Sauce Soubise I

Preparation info

  • Difficulty

    Easy

Appears in

Sauces

By James Peterson

Published 1991

  • About

Method

Sauce Soubise is prepared by combining onion purée with béchamel sauce. Modern versions sometimes replace the béchamel with cream, but when the sauce is being used for gratinéed dishes—the most famous is veal Orloff, a veal chop covered with a layer of duxelles, napped with soubise, then Mornay, and gratinéed under the broiler—the béchamel is essential; a cream-based soubise would break.

Traditional recipes for sauce soubise call for blanching sliced onions before sweating them in butter and combining them with the béchamel. The key is to not allow the onions to brown. Sweat 1 pound (500 grams) sliced white onions (blanched or not) until they are soft, and combine them with 2 cups (500 milliliters) sauce béchamel. Cover the sauce and cook it slowly, either in the oven or on top of the stove, for approximately 30 minutes. Blend with an immersion blender (A)

and strain through a fine chinois (B).

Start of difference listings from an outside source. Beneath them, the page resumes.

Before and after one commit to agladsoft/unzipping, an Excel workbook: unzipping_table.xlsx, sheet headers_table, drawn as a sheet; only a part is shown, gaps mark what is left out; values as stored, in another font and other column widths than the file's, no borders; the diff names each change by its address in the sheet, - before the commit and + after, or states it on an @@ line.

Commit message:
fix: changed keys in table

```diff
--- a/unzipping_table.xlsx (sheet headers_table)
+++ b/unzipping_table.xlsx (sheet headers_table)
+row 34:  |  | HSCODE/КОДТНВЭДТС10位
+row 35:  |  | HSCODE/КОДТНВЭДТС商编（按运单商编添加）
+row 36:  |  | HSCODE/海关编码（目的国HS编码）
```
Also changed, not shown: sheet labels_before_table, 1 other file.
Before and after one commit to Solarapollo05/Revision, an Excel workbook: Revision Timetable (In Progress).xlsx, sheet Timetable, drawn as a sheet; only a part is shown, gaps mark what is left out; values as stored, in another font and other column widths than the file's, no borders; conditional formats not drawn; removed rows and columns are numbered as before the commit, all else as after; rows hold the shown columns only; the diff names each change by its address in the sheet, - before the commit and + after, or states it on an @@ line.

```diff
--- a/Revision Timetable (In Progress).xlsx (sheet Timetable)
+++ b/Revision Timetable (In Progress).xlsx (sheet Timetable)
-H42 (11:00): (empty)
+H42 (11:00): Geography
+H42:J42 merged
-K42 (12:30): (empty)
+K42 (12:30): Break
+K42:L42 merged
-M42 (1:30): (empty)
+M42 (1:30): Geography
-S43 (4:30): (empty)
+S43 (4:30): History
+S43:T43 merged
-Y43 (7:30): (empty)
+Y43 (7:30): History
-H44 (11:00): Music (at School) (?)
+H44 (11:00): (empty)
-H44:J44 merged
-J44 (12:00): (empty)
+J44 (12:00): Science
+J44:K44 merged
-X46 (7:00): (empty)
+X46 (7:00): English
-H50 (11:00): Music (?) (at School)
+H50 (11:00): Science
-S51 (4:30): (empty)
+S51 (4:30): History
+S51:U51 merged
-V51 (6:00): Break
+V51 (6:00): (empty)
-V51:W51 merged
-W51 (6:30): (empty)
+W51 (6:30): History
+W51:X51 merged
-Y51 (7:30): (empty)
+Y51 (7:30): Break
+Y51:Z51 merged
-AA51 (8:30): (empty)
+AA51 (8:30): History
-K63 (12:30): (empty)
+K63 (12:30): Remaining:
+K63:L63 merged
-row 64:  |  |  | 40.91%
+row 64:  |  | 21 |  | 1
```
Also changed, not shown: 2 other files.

(For a flourless version, see Stewed onion purée,; for a sous vide version, see Sauce Soubise III.)